INPUT MATERIAL:
----

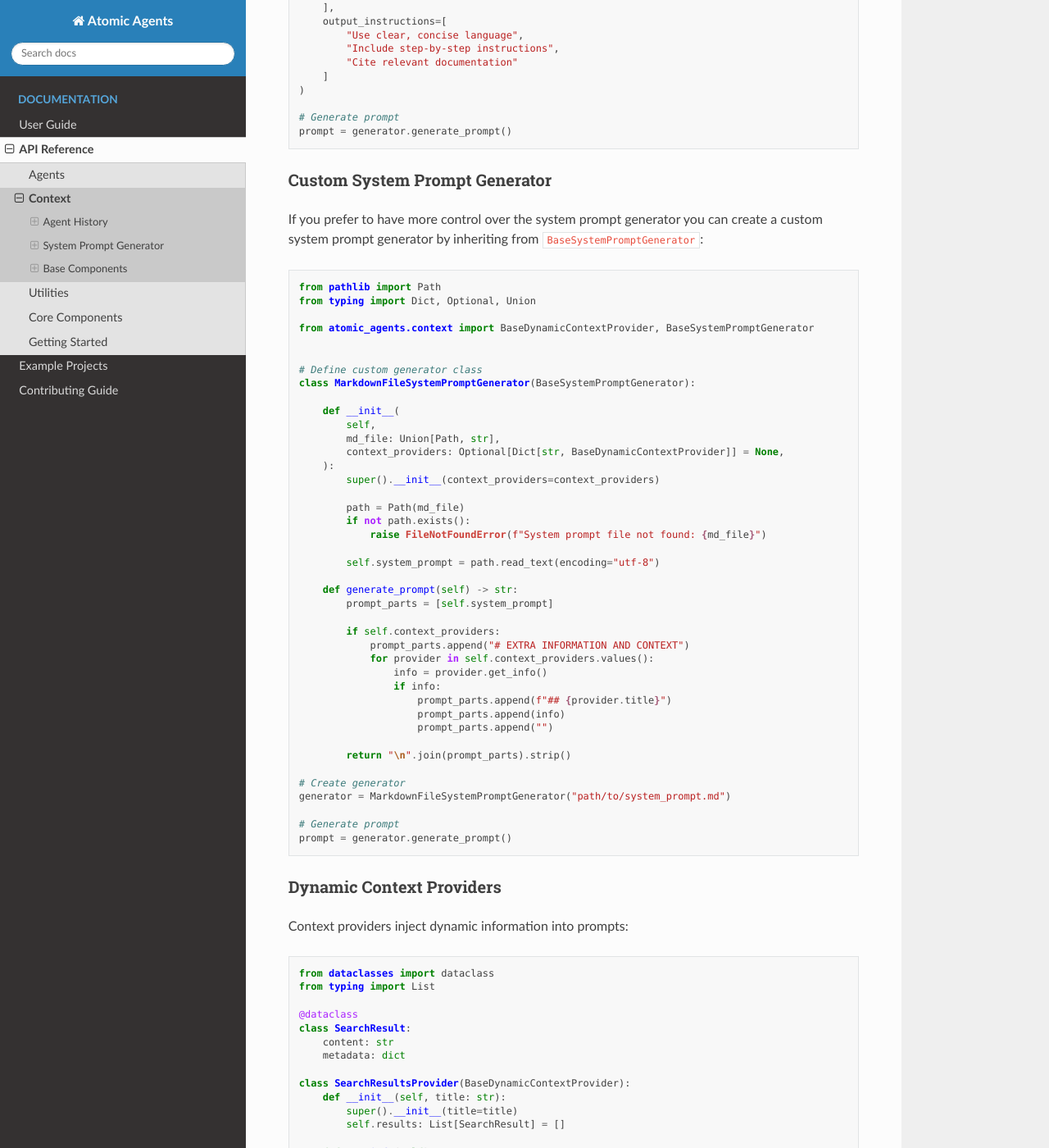
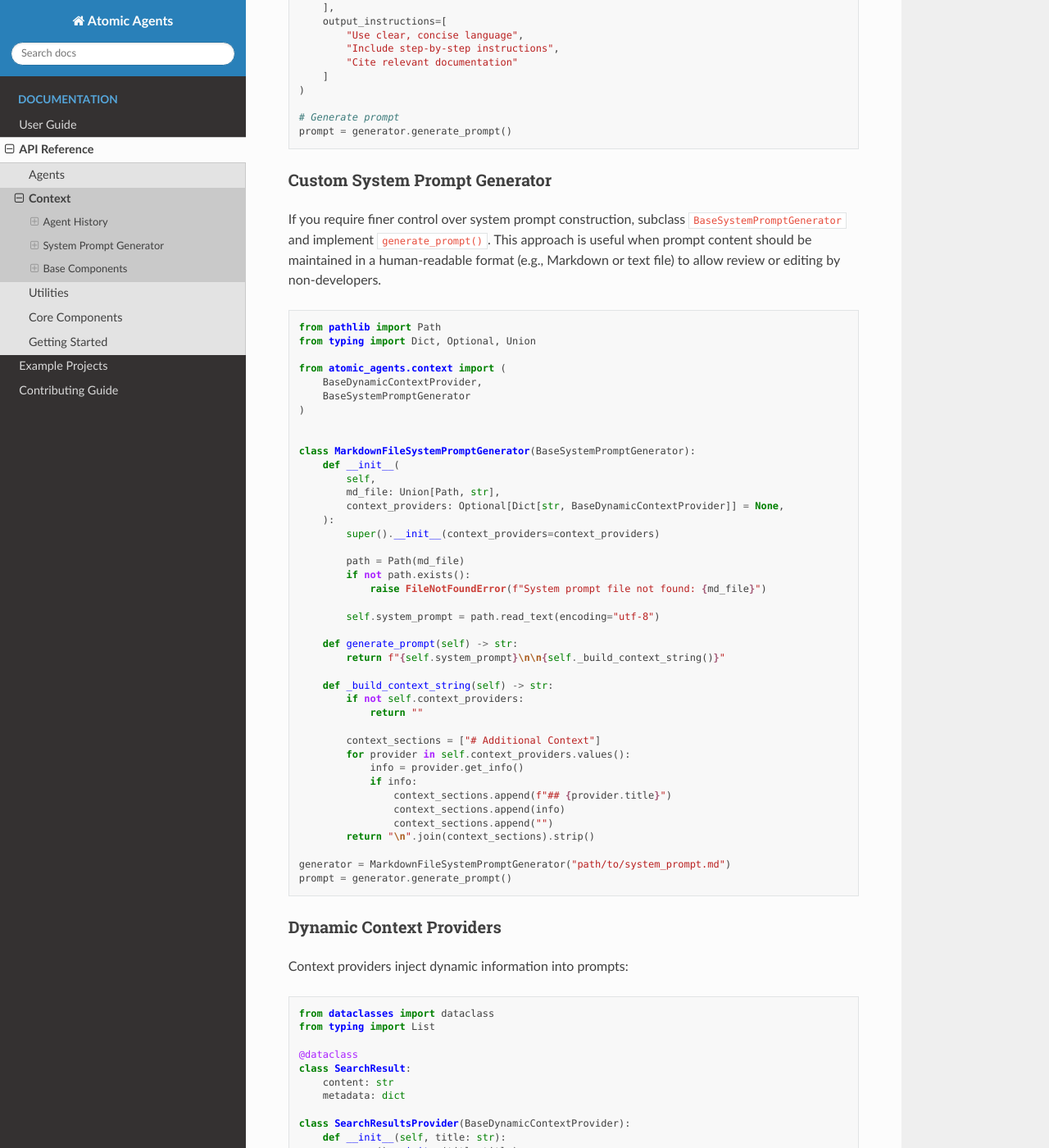
Before and after one commit to setoyoki0221-gif/atomic-agents, a Sphinx documentation site: the page built from docs/api/context.md, in a window 1280 px wide and 1400 px high, scrolled down 1976 px. Shown: the whole window at 82% size. Built offline with Sphinx 7.4.7 and the Read the Docs theme 3.1.0, drawn with Linux system fonts in a browser that asks for light colours.

Commit message:
feat: enhance BaseSystemPromptGenerator
- Modified __repr__ to provide a lighter summary

- Added test coverage for context provider assignment, generate_prompt as an abstract method, and propagation of custom prompt generators to an AtomicAgent

- Extended the documentation to include more detail on use cases.

````diff
--- a/docs/api/context.md
+++ b/docs/api/context.md
@@ -106,18 +106,19 @@ prompt = generator.generate_prompt()
 
 ### Custom System Prompt Generator
 
-If you prefer to have more control over the system prompt generator you can create a custom system prompt generator by inheriting from `BaseSystemPromptGenerator`:
+If you require finer control over system prompt construction, subclass `BaseSystemPromptGenerator` and implement `generate_prompt()`. This approach is useful when prompt content should be maintained in a human-readable format (e.g., Markdown or text file) to allow review or editing by non-developers.
 
 ```python
 from pathlib import Path
 from typing import Dict, Optional, Union
 
-from atomic_agents.context import BaseDynamicContextProvider, BaseSystemPromptGenerator
+from atomic_agents.context import (
+    BaseDynamicContextProvider,
+    BaseSystemPromptGenerator
+)
 
 
-# Define custom generator class
 class MarkdownFileSystemPromptGenerator(BaseSystemPromptGenerator):
-
     def __init__(
         self,
         md_file: Union[Path, str],
@@ -132,23 +133,22 @@ class MarkdownFileSystemPromptGenerator(BaseSystemPromptGenerator):
         self.system_prompt = path.read_text(encoding="utf-8")
 
     def generate_prompt(self) -> str:
-        prompt_parts = [self.system_prompt]
+        return f"{self.system_prompt}\n\n{self._build_context_string()}"
 
-        if self.context_providers:
-            prompt_parts.append("# EXTRA INFORMATION AND CONTEXT")
-            for provider in self.context_providers.values():
-                info = provider.get_info()
-                if info:
-                    prompt_parts.append(f"## {provider.title}")
-                    prompt_parts.append(info)
-                    prompt_parts.append("")
+    def _build_context_string(self) -> str:
+        if not self.context_providers:
+            return ""
 
-        return "\n".join(prompt_parts).strip()
+        context_sections = ["# Additional Context"]
+        for provider in self.context_providers.values():
+            info = provider.get_info()
+            if info:
+                context_sections.append(f"## {provider.title}")
+                context_sections.append(info)
+                context_sections.append("")
+        return "\n".join(context_sections).strip()
 
-# Create generator
 generator = MarkdownFileSystemPromptGenerator("path/to/system_prompt.md")
-
-# Generate prompt
 prompt = generator.generate_prompt()
 ```
 
````
Also changed, not shown: 4 other files.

----

WHAT YOU HAVE TO DO: The result should be an exact copy of every entry above, with no pictures included.

OUTPUT FOR THIS EXERCISE:
Before and after one commit to setoyoki0221-gif/atomic-agents, a Sphinx documentation site: the page built from docs/api/context.md, in a window 1280 px wide and 1400 px high, scrolled down 1976 px. Shown: the whole window at 82% size. Built offline with Sphinx 7.4.7 and the Read the Docs theme 3.1.0, drawn with Linux system fonts in a browser that asks for light colours.

Commit message:
feat: enhance BaseSystemPromptGenerator
- Modified __repr__ to provide a lighter summary

- Added test coverage for context provider assignment, generate_prompt as an abstract method, and propagation of custom prompt generators to an AtomicAgent

- Extended the documentation to include more detail on use cases.

````diff
--- a/docs/api/context.md
+++ b/docs/api/context.md
@@ -106,18 +106,19 @@ prompt = generator.generate_prompt()
 
 ### Custom System Prompt Generator
 
-If you prefer to have more control over the system prompt generator you can create a custom system prompt generator by inheriting from `BaseSystemPromptGenerator`:
+If you require finer control over system prompt construction, subclass `BaseSystemPromptGenerator` and implement `generate_prompt()`. This approach is useful when prompt content should be maintained in a human-readable format (e.g., Markdown or text file) to allow review or editing by non-developers.
 
 ```python
 from pathlib import Path
 from typing import Dict, Optional, Union
 
-from atomic_agents.context import BaseDynamicContextProvider, BaseSystemPromptGenerator
+from atomic_agents.context import (
+    BaseDynamicContextProvider,
+    BaseSystemPromptGenerator
+)
 
 
-# Define custom generator class
 class MarkdownFileSystemPromptGenerator(BaseSystemPromptGenerator):
-
     def __init__(
         self,
         md_file: Union[Path, str],
@@ -132,23 +133,22 @@ class MarkdownFileSystemPromptGenerator(BaseSystemPromptGenerator):
         self.system_prompt = path.read_text(encoding="utf-8")
 
     def generate_prompt(self) -> str:
-        prompt_parts = [self.system_prompt]
+        return f"{self.system_prompt}\n\n{self._build_context_string()}"
 
-        if self.context_providers:
-            prompt_parts.append("# EXTRA INFORMATION AND CONTEXT")
-            for provider in self.context_providers.values():
-                info = provider.get_info()
-                if info:
-                    prompt_parts.append(f"## {provider.title}")
-                    prompt_parts.append(info)
-                    prompt_parts.append("")
+    def _build_context_string(self) -> str:
+        if not self.context_providers:
+            return ""
 
-        return "\n".join(prompt_parts).strip()
+        context_sections = ["# Additional Context"]
+        for provider in self.context_providers.values():
+            info = provider.get_info()
+            if info:
+                context_sections.append(f"## {provider.title}")
+                context_sections.append(info)
+                context_sections.append("")
+        return "\n".join(context_sections).strip()
 
-# Create generator
 generator = MarkdownFileSystemPromptGenerator("path/to/system_prompt.md")
-
-# Generate prompt
 prompt = generator.generate_prompt()
 ```
 
````
Also changed, not shown: 4 other files.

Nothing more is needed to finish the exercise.